As a physical security tester, I have conducted many social engineering tests for various organisations. I have used different pretexts and methods to gain access to restricted areas, equipment, or data. I have also provided detailed reports and recommendations on how to improve the security posture and awareness of the organisations. I can help you design and execute social engineering tests that are tailored to your specific needs and goals.


Social engineering is a serious threat that can compromise your organisation’s physical and digital assets. By understanding how it works and how to prevent it, you can protect yourself and your organisation from malicious actors. You can also turn your employees from the weakest link in your security chain into the first line of defence. Not all heroes wear capes! 

I hope this blog has helped you gain some insight into social engineering and its implications. If you have any questions or feedback, please leave a comment below or contact me directly. I would love to hear from you and help you secure your organisation from social engineering attacks.

Frequently Asked Questions

Are social engineering attacks only online?

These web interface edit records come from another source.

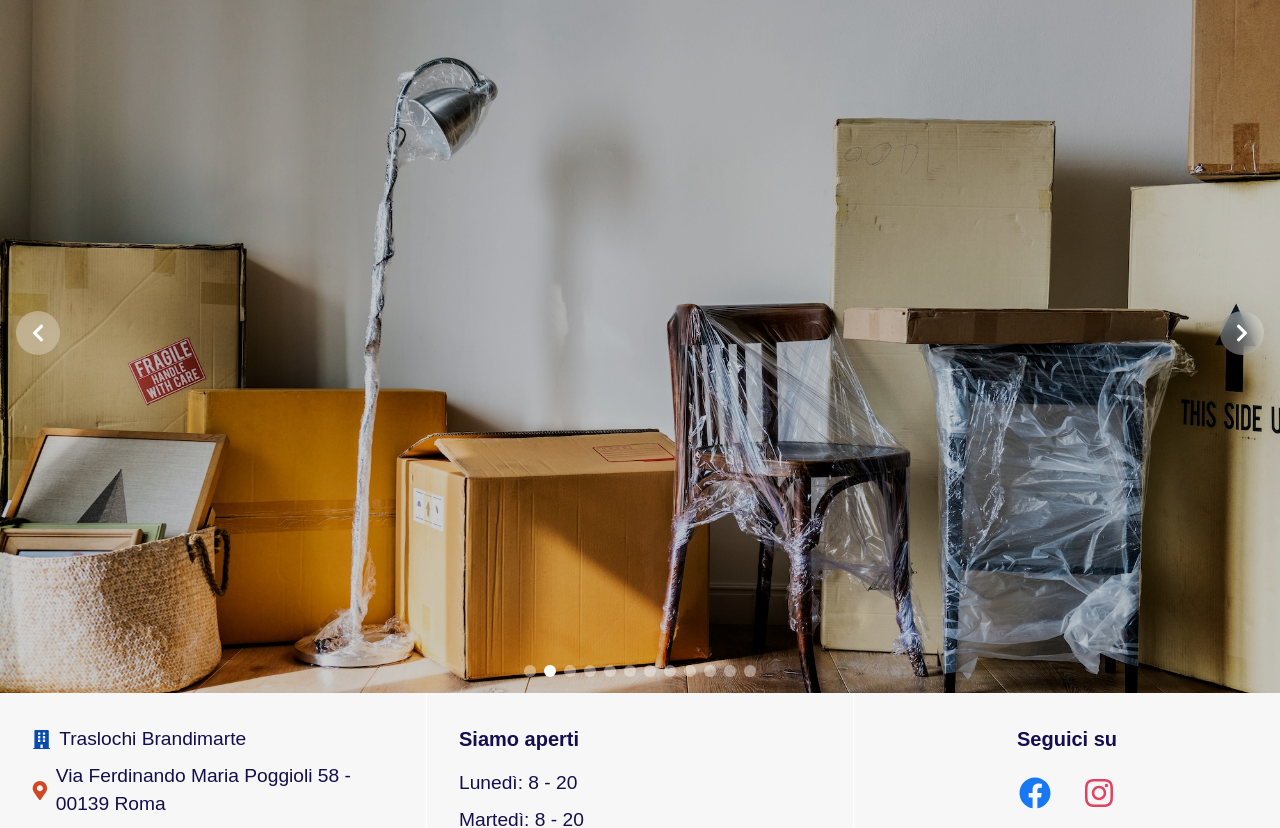
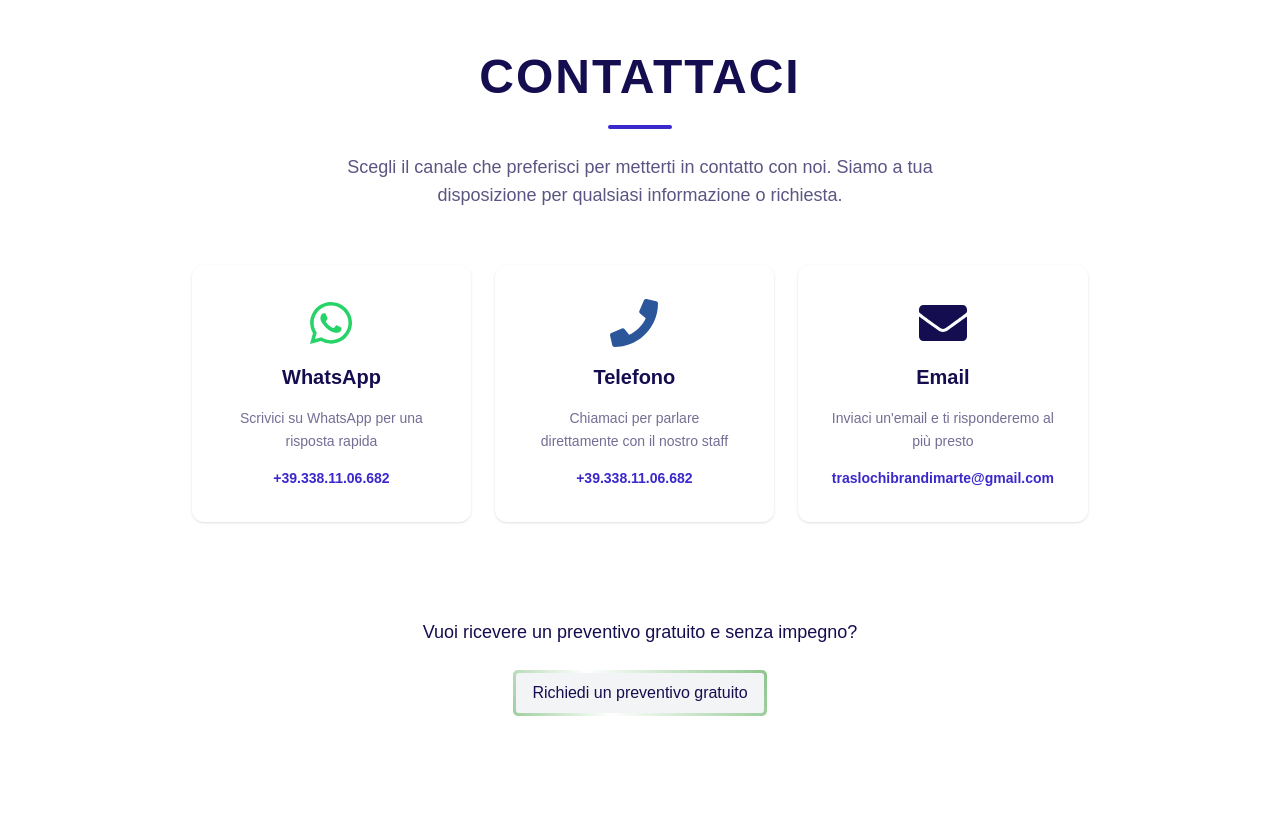
Before and after one commit to MarcoValeri/brandimarte-app, a Next.js app: page /contatti in a window 1280 px wide. Shown: the part 680-1508 px from the top of the page. Built offline with nearby package versions, Linux system fonts and the light colour scheme; a web font is replaced by a local one.

Commit message:
Add ContactForm

```diff
--- /dev/null
+++ b/app/components/ContactForm/ContactForm.tsx
@@ -0,0 +1,86 @@
+import { FaWhatsapp, FaPhone, FaEnvelope } from "react-icons/fa";
+import ButtonQuote from "../ButtonQuote/ButtonQuote";
+
+const contactOptions = [
+    {
+        icon: FaWhatsapp,
+        label: "WhatsApp",
+        description: "Scrivici su WhatsApp per una risposta rapida",
+        detail: "+39.338.11.06.682",
+        href: "https://wa.me/393381106682?text=Salve%2C%20vorrei%20informazioni%20sui%20vostri%20servizi.",
+        iconColor: "text-[#25D366]",
+        hoverBorder: "hover:border-[#25D366]",
+    },
+    {
+        icon: FaPhone,
+        label: "Telefono",
+        description: "Chiamaci per parlare direttamente con il nostro staff",
+        detail: "+39.338.11.06.682",
+        href: "tel:+393381106682",
+        iconColor: "text-[#2b579a]",
+        hoverBorder: "hover:border-[#2b579a]",
+    },
+    {
+        icon: FaEnvelope,
+        label: "Email",
+        description: "Inviaci un'email e ti risponderemo al più presto",
+        detail: "traslochibrandimarte@gmail.com",
+        href: "mailto:traslochibrandimarte@gmail.com?subject=Richiesta%20informazioni",
+        iconColor: "text-blue-font",
+        hoverBorder: "hover:border-blue-font",
+    },
+];
+
+const ContactForm = () => {
+    return (
+        <section className="py-12 px-4 md:py-20 md:px-8 font-[family-name:var(--font-noto-serif-tc-nf)]">
+            <div className="max-w-4xl mx-auto">
+                {/* Title */}
+                <h2 className="text-center text-2xl md:text-5xl uppercase font-bold text-blue-font tracking-[2px] mb-4 md:mb-6">
+                    Contattaci
+                </h2>
+                <div className="w-16 h-1 bg-blue-link mx-auto rounded-full mb-6" />
+                <p className="text-center text-blue-font/70 mb-10 md:mb-14 text-lg max-w-2xl mx-auto">
+                    Scegli il canale che preferisci per metterti in contatto con noi.
+                    Siamo a tua disposizione per qualsiasi informazione o richiesta.
+                </p>
+
+                {/* Contact cards */}
+                <div className="flex flex-col md:flex-row gap-6 mb-14">
+                    {contactOptions.map((option) => (
+                        <a
+                            key={option.label}
+                            href={option.href}
+                            target={option.label === "WhatsApp" ? "_blank" : undefined}
+                            className={`flex-1 flex flex-col items-center gap-4 bg-white rounded-xl p-8 shadow-sm border-2 border-transparent no-underline transition-all duration-300 hover:shadow-lg hover:-translate-y-1 ${option.hoverBorder}`}
+                        >
+                            <option.icon className={`text-5xl ${option.iconColor}`} />
+                            <h3 className="text-xl font-bold text-blue-font">
+                                {option.label}
+                            </h3>
+                            <p className="text-blue-font/60 text-center text-sm leading-relaxed">
+                                {option.description}
+                            </p>
+                            <span className="font-bold text-blue-link text-sm">
+                                {option.detail}
+                            </span>
+                        </a>
+                    ))}
+                </div>
+
+                {/* Preventivo CTA */}
+                <div className="text-center bg-white/60 rounded-xl py-10 px-6">
+                    <p className="text-blue-font text-lg mb-6">
+                        Vuoi ricevere un preventivo gratuito e senza impegno?
+                    </p>
+                    <ButtonQuote
+                        label="Richiedi un preventivo gratuito"
+                        href="/preventivi/preventivo-gratuito"
+                    />
+                </div>
+            </div>
+        </section>
+    );
+};
+
+export default ContactForm;
--- a/app/contatti/page.tsx
+++ b/app/contatti/page.tsx
@@ -1,4 +1,5 @@
 import Carousel from "../components/Carousel/Carousel";
+import ContactForm from "../components/ContactForm/ContactForm";
 import Footer from "../components/Footer/Footer";
 import Header from "../components/Header/Header";
 
@@ -7,11 +8,12 @@ const ContattiPage = () => {
         <div>
             <Header subtitle="Contatti" />
             <main>
+                <ContactForm />
                 <Carousel />
             </main>
             <Footer />
         </div>
-    )
-}
+    );
+};
 
 export default ContattiPage;
```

No, social engineering attacks are not only online. Social engineering is a technique that involves manipulating people into revealing sensitive information or performing actions that benefit the attacker. Social engineering can be done through various channels, such as email, phone, SMS, social media, or even face-to-face interactions.

Is social engineering illegal?

Social engineering is illegal in most countries and can lead to serious legal consequences for the perpetrators. Depending on the type and severity of the attack, social engineering can be classified as fraud, identity theft, hacking, phishing, or trespassing. These crimes can result in fines, jail sentences, or other penalties.

What social engineering targets senior officials?

One type of social engineering that targets senior officials is called whaling. Whaling is a form of phishing that aims to trick high-level executives, such as CEOs, CFOs, or government officials, into revealing sensitive information or performing actions that benefit the attacker.

Whaling attacks are often more sophisticated and personalised than regular phishing attacks, as they use the victim’s name, title, company, or other details to create a convincing and urgent message.For example, a whaling attack may impersonate a trusted partner, a legal authority, or a financial institution and ask the victim to authorise a large payment, disclose confidential data, or download a malicious attachment.

Whaling attacks can cause significant financial losses, reputational damage, or legal issues for the victim and their organisation. Therefore, senior officials should be aware of the signs and risks of whaling and how to prevent it.

What is the meaning of social engineering?

Social engineering refers to the practice of manipulating individuals into divulging confidential or personal information for fraudulent purposes. Rather than direct hacking, a social engineering attack targets the human aspect of security, capitalising on psychological manipulation.Techniques can range from building trust or exploiting authority to preying on an individual’s emotions. These attacks can be orchestrated through various mediums, including but not limited to emails, phone calls, text messages, or even direct conversations. Recognising the tactics behind a social engineering attack is paramount for both individuals and organisations, given its centrality in many cyber-related crimes. Being informed and vigilant is the most effective line of defence against these manipulative strategies.